The US Securities and Exchange Commission is launching its own investigation into the vulnerability in Progress Software’s MOVEit transfer tool that exposed data from more than 2,000 organizations and 60 million individuals.
Tracked as CVE-2023-34362, the flaw was exploited as a zero-day by the notorious Russia-linked Cl0p ransomware group to steal data from organizations using the MOVEit Transfer managed file transfer (MFT) software.
Of the victim organizations, roughly 900 are schools in the United States, impacted indirectly through third-party services provider National Student Clearinghouse, which was using the MOVEit software at the time of the attack.
In its latest Form 10-Q filing with the SEC, Progress Software confirmed the commission has launched its own probe into the incident, in addition to the inquiries launched by data privacy regulators, attorney generals, and a US law enforcement agency.

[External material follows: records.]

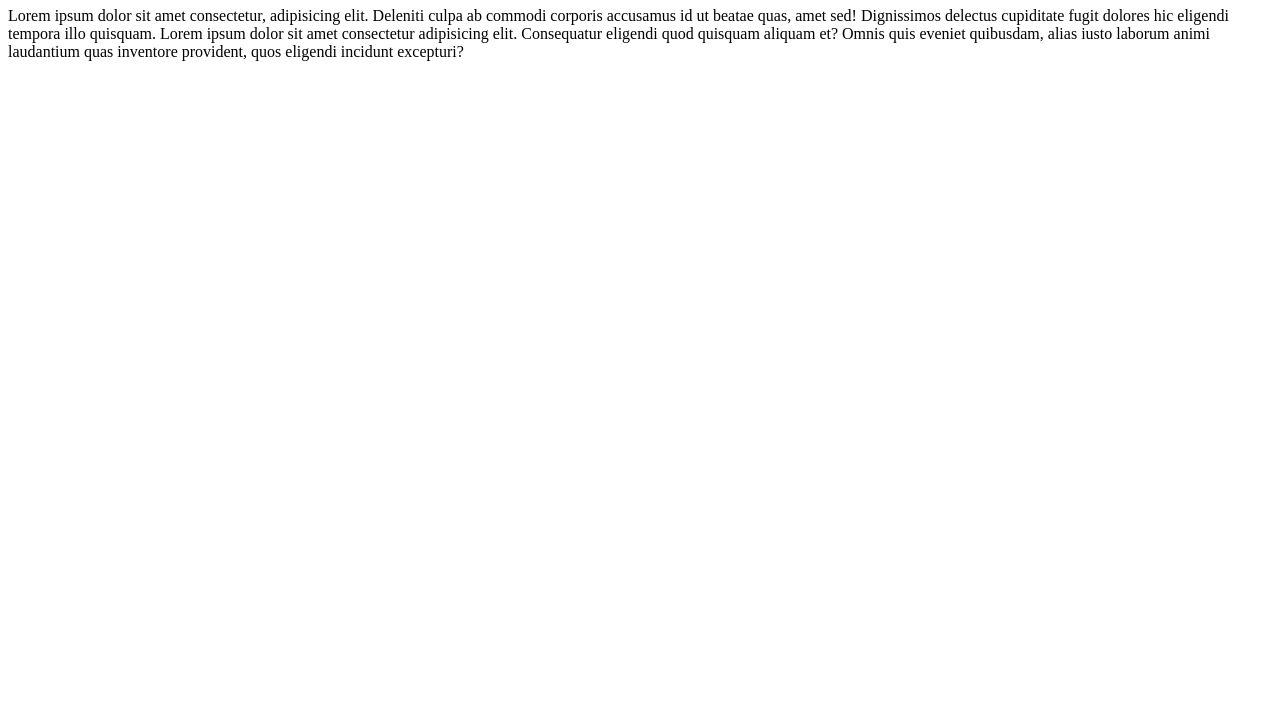
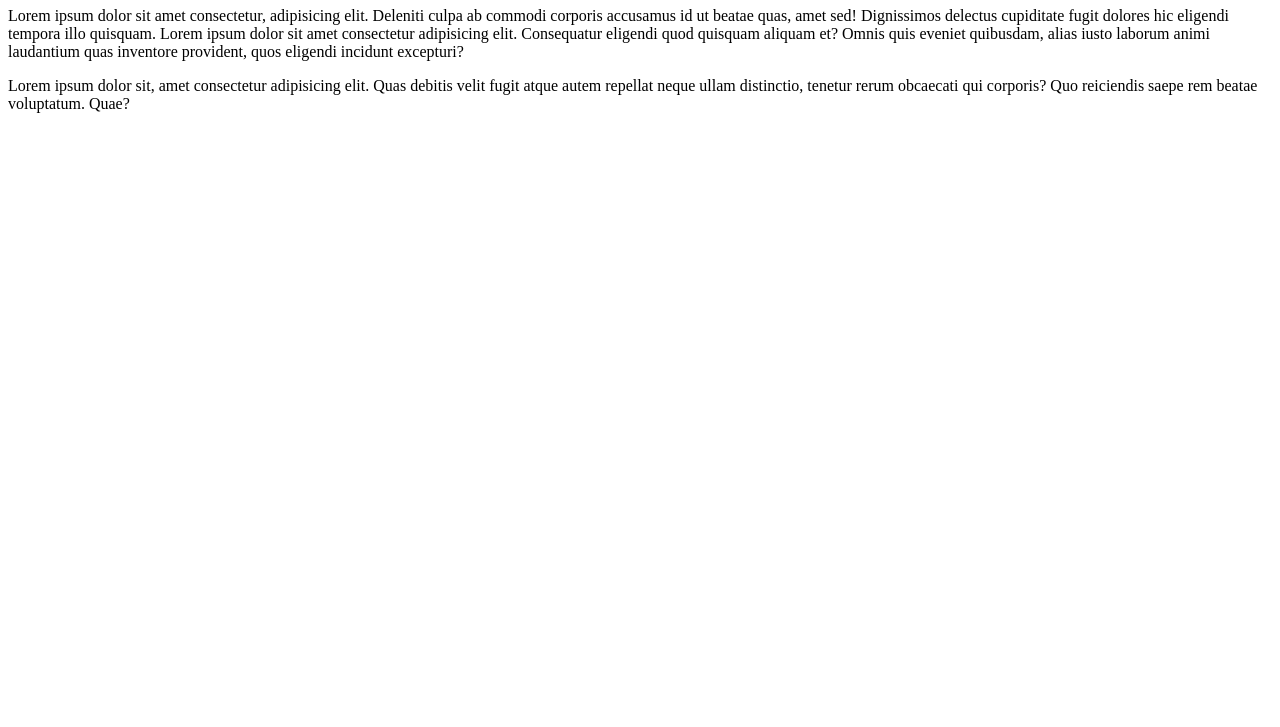
Before and after one commit to GuilhermeBrandes/Ola-Mundo, a plain HTML site: page site-exemplo/index.html in a window 1280 px wide. Shown: the part 73-800 px from the top of the page. Drawn offline with Linux system fonts and the light colour scheme.

Commit message:
adicionei um parágrafo

```diff
--- a/site-exemplo/index.html
+++ b/site-exemplo/index.html
@@ -8,5 +8,6 @@
 <body>
     <h1>Olá, Mundo!</h1>
     <p>Lorem ipsum dolor sit amet consectetur, adipisicing elit. Deleniti culpa ab commodi corporis accusamus id ut beatae quas, amet sed! Dignissimos delectus cupiditate fugit dolores hic eligendi tempora illo quisquam. Lorem ipsum dolor sit amet consectetur adipisicing elit. Consequatur eligendi quod quisquam aliquam et? Omnis quis eveniet quibusdam, alias iusto laborum animi laudantium quas inventore provident, quos eligendi incidunt excepturi?</p>
+    <p>Lorem ipsum dolor sit, amet consectetur adipisicing elit. Quas debitis velit fugit atque autem repellat neque ullam distinctio, tenetur rerum obcaecati qui corporis? Quo reiciendis saepe rem beatae voluptatum. Quae?</p>
 </body>
 </html>
```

“On October 2, 2023, Progress received a subpoena from the SEC seeking various documents and information relating to the MOVEit vulnerability,” Progress notes in the filing.
“At this stage, the SEC investigation is a fact-finding inquiry, the investigation does not mean that Progress or anyone else has violated federal securities laws, and the investigation does not mean that the SEC has a negative opinion of any person, entity, or security. Progress intends to cooperate fully with the SEC in its investigation,” the company added.
The filing also reveals that individuals claiming to have been impacted by the MOVEit incident have filed 58 class action lawsuits against Progress, and that 23 customers and other entities sent letters to the company, claiming impact and intent to seek indemnification.
“For the three and nine months ended August 31, 2023, we incurred $1.0 million of costs related to the MOVEit vulnerability. The costs recognized are net of received and expected insurance recoveries of approximately $1.9 million,” the company added.
Progress Software also said governmental inquiries and investigations could result in “adverse judgements, settlements, fines, penalties, or other resolutions, the amount, scope and timing of which could be material, but which we are currently unable to predict”.